John Gibson is the Worst Goalie Remaining in the Playoffs. By Far.

Kelvin Kuo-USA TODAY Sports
Kelvin Kuo-USA TODAY Sports

John Gibson, starting goalie for the Anaheim Ducks, has somehow, by the stroke of God, managed to get his team to the Western Conference Final.

In case you haven't seen Gibson play this season, well, you haven't missed much. Actually, you haven't missed a single thing.

Why you may ask? He is THE worst goalie remaining in the NHL playoffs, and he was one of the worst during the regular season as well.

Make the argument that yes, he's young. This was his first full season for the Ducks, and his first as the majority stater. But look at his stats! He really, really struggles to keep the puck out of the back of the net. He's allowed 13 goals in his last 5 starts. 13! In Game 6 of the Ducks' series against the Edmonton Oilers, Gibson gave up 3 goals, on 6 shots, before the halfway point in the first period.

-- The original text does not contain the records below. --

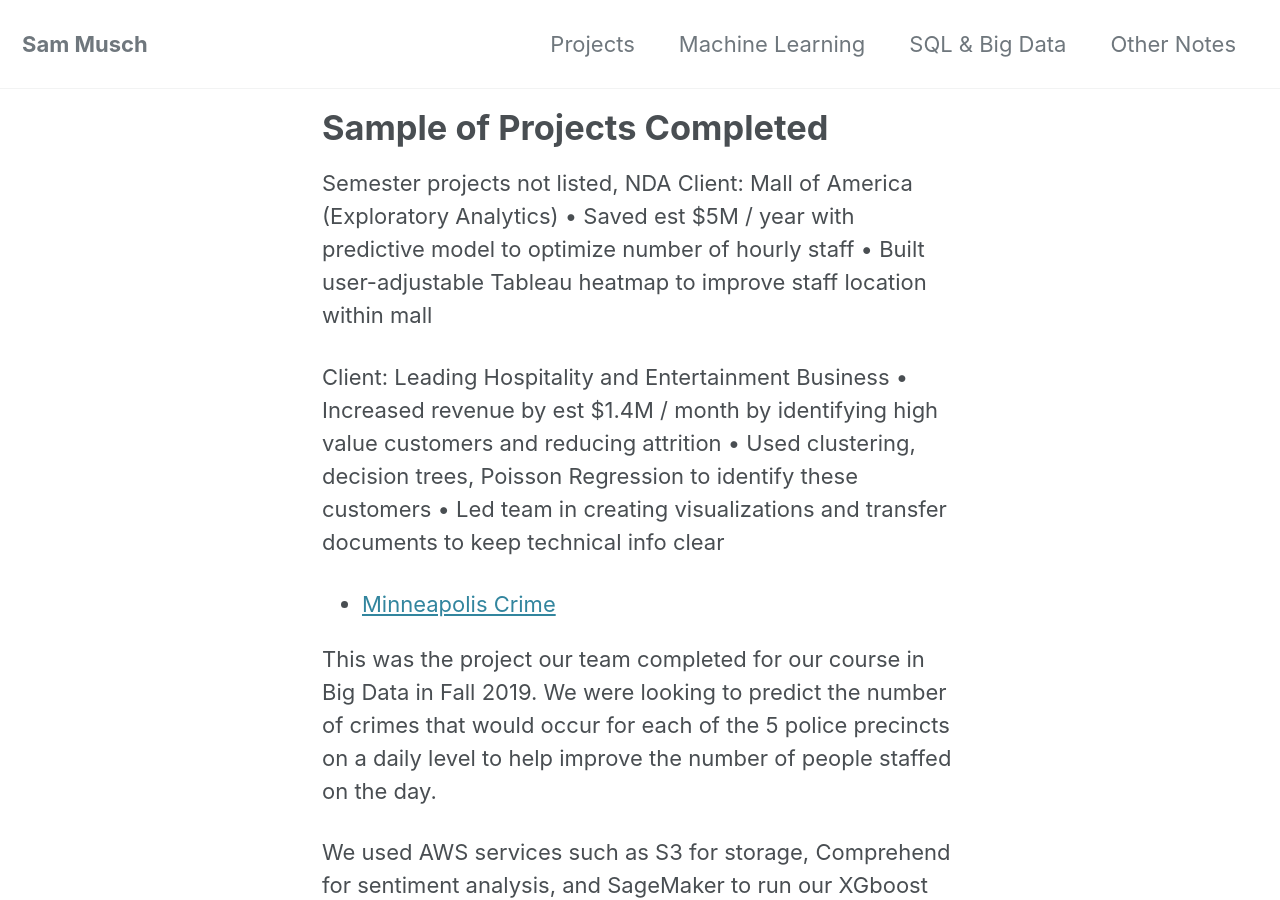
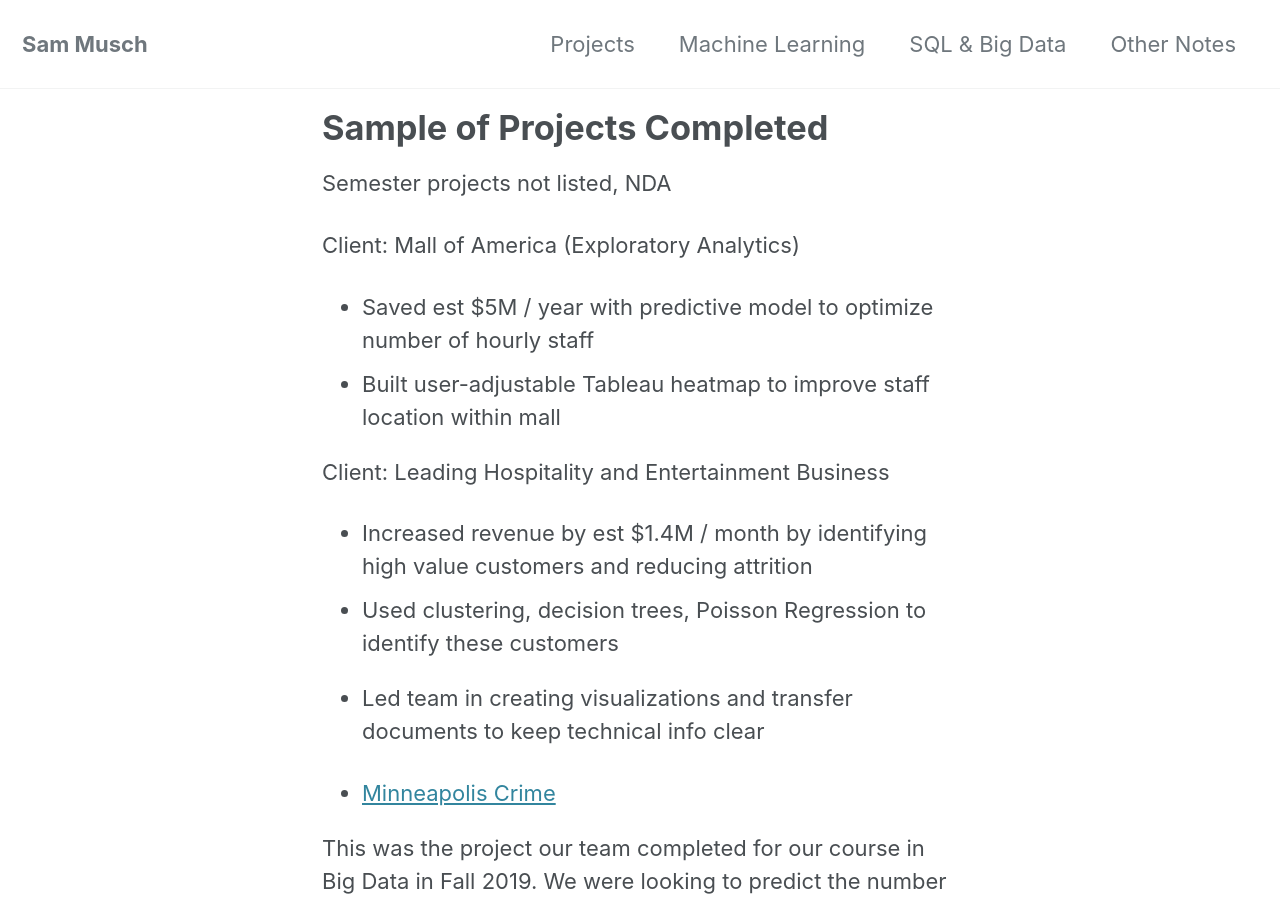
Before and after one commit to SamMusch/SamMusch.github.io, a Jekyll site: the page built from _pages/Projects.md, in a window 1280 px wide and 900 px high. Built offline with Jekyll 4.4.1, drawn with Linux system fonts in a browser that asks for light colours; cached includes are drawn as plain includes; nearby versions of some CDN libraries.

Commit message:
Add files via upload

```diff
--- a/_pages/Projects.md
+++ b/_pages/Projects.md
@@ -5,14 +5,15 @@ title: "Sample of Projects Completed"
 ---
 
 Semester projects not listed, NDA
+
 Client: Mall of America (Exploratory Analytics)
-•	Saved est $5M / year with predictive model to optimize number of hourly staff
-•	Built user-adjustable Tableau heatmap to improve staff location within mall
+- Saved est $5M / year with predictive model to optimize number of hourly staff
+- Built user-adjustable Tableau heatmap to improve staff location within mall
 
 Client: Leading Hospitality and Entertainment Business
-•	Increased revenue by est $1.4M / month by identifying high value customers and reducing attrition
-•	Used clustering, decision trees, Poisson Regression to identify these customers
-•	Led team in creating visualizations and transfer documents to keep technical info clear
+- Increased revenue by est $1.4M / month by identifying high value customers and reducing attrition
+- Used clustering, decision trees, Poisson Regression to identify these customers
+- Led team in creating visualizations and transfer documents to keep technical info clear
 
 
 
```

He was pulled from the game by head coach Randy Carlyle just 8:25 into the game.

The Ducks went on to lose the game 7-1, but came back home and hung on to win Game 7, 2-1, and send the Oilers home disappointed.

Think Game 6 was a fluke? Nope. In Game 3 of the Western Conference Quarterfinal at Calgary, Gibson didn't make it through a period and a half, as he was pulled after 28 and a half minutes in net, allowing 4 goals on just 16 shots.

Gibson also had a terrible game in Game 5 at home against the Oilers, giving up 3 goals over the span of 10 minutes in the second period. Had it not been for a miracle (the Ducks scored 3 goals in less than three minutes with Gibson on the bench for the extra attacker to send the game to overtime).

Look at these goals he gave up; it's like he's Swiss Cheese with a bunch of holes in his body.

Just to add icing to the cake, Gibson is tied for first with Ottawa's Craig Anderson for most goals against in the playoffs, giving up 34 goals in 13 starts. He also has the worst goals against average, giving up 2.80 goals per game. Finally, he has the second worst save percentage, and 0 shutouts in all his starts.

In case you want to read a delusion opinion on Gibson from "NHL Expert" Andrew Knoll, here it is. Headlined: "Anaheim Ducks goalie John Gibson keeps emotions -- and his opposition -- in check," clearly Mr. Knoll and I don't share the same viewpoint.

If I'm miss reading that and "keeping his opposition in check" is getting pulled from two games, and giving up 34 goals in 13 games, then, and only then, will we be on the same page.

Look for Gibson to give up at least 2 goals tonight in Game 3 in Nashville, but I'm expecting the Predators to drop 4 or 5 on him tonight.

If history holds true tonight, Gibson should be pulled out of the game by his coach midway through the second period, just like he has been before.